The Dr. left, and I heard the nurses chit-chatting at the nurse’s station that she would expect it to be a lot higher than 75, especially with the dehydration… she came in and told me that my labs were back and she was going to have the Dr. come back and take another look at me. When he came back he said that he had called ‘the big’ hospital and I would be transferred, and he explained that I was going to have an IV of magnesium sulfate started and get a shot of steroids that would hopefully help the baby’s lungs develop, just in case they had to deliver early. I would have one shot today, and another in 24 hours. The ambulance came, and transferred I was…

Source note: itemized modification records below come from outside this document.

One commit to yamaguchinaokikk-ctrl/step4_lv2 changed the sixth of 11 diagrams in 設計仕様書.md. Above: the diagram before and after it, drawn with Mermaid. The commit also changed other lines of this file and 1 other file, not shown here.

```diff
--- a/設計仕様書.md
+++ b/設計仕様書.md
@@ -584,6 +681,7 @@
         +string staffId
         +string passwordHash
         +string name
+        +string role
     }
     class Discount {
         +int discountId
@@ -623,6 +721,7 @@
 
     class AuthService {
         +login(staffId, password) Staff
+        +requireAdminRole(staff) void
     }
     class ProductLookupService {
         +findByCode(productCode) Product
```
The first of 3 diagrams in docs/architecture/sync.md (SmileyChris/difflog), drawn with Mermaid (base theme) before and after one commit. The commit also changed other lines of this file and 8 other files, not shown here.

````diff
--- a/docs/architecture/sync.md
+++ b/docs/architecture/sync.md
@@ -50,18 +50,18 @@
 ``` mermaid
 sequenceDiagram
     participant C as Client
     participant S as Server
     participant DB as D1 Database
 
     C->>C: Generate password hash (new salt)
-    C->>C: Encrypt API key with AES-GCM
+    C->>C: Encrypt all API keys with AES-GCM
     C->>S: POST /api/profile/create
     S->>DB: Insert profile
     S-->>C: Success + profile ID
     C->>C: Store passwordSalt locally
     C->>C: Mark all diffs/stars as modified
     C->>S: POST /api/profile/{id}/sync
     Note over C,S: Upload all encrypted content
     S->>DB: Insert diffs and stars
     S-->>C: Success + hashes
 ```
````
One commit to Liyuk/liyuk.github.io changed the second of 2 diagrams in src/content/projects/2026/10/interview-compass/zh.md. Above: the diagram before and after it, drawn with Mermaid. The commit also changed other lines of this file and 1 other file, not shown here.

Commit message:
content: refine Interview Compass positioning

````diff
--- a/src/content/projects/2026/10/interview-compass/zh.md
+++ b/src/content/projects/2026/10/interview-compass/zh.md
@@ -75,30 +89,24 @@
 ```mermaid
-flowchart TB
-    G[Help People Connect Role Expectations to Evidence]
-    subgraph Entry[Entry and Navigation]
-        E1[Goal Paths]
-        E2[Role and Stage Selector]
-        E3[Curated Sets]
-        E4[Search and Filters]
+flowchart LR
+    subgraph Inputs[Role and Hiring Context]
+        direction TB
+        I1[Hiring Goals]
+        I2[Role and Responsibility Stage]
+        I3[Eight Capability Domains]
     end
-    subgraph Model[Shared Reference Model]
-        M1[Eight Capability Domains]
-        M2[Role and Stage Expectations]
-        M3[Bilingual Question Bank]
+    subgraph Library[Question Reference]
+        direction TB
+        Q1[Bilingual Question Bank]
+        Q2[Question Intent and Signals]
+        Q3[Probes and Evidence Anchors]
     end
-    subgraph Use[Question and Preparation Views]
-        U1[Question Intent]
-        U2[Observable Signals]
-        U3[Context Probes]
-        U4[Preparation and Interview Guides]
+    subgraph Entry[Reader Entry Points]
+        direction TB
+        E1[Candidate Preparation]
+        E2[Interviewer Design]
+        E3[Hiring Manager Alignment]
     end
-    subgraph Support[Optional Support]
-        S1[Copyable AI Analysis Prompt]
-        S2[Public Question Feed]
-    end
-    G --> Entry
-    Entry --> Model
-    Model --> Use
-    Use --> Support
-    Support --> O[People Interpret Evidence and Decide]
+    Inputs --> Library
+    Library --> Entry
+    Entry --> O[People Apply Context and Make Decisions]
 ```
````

When I arrived at ‘the big’ hospital, I had another non-stress test, another set of labs, and an ultrasound. I asked the Dr. what the bottom line was, becuase up until this point, I didn’t really know what was going on, other than I was sick. He said that the bottom line was that I was not going to be pregnant fro much longer (I thought to myself, not much longer, so now I’ll have to stay here a couple of weeks on bed rest?). I asked him what “not much longer” meant, and he said that hopefully they would be able to hold the delivery off at least another 24 hours so that I could get the second shot of steroids, but it was all dependant uopn my lab results.
Shortly thereafter, the Dr. returned to my room with a brood of other Dr.s and said that as soon as an OR opened up, I would be having an emergency C-section… my platelets were at 62,000… I thought for a second… platelets, they should be 150,000+… and I looked at him and asked him if I was going to bleed out when they cut me open. His response was that it was a serious concern, and I may need to recieve blood products.
I talked to the anesthesiologist who said I would have to be under general due to the risk of bleeding with a spinal, and the NICU Dr.’s came in to explain the baby may need respiratory support since I was only at 31 weeks, and what I should expect when I came out of surgery. It all happened in a whirlwind. It was like a dream… the next thing I knew I was being wheeled in to the OR joking with the anesthesiologist about making sure I was really asleep. When I woke up they told me I had a baby girl who was doing well in the NICU, only needing a CPAP at this point.
I had to stay in bed for the next 24 hours, because of the magnesium sulfate, so I didn’t see Lucy until she was a day old. When my wonderful nurse wheeled me in to the NICU to see her, it was amazing. The intensity of everything that happened did not hit me until the next day when I went into the NICU by myself to see he; I was so overwhelmed with emotions and just started crying. Her nurse came over to me and said, “she is doing great, you know that, right? She is OK.” I nodded yes, regained composure, and started to learn about what I should expect in the days to come.
I was blessed to have a wonderful nurse when I was transferred to the ‘big hospital’, and we were even more blessed that our Little “Lucy” had ABSOLUTELY AMAZING nurses her entire stay in the hospital.
This birth experience could not have been any more different from what I was hoping for, but I learned a lot through it, and am grateful that we were blessed with a healthy baby who just needed some time to grow and learn to eat before we could take her home with us!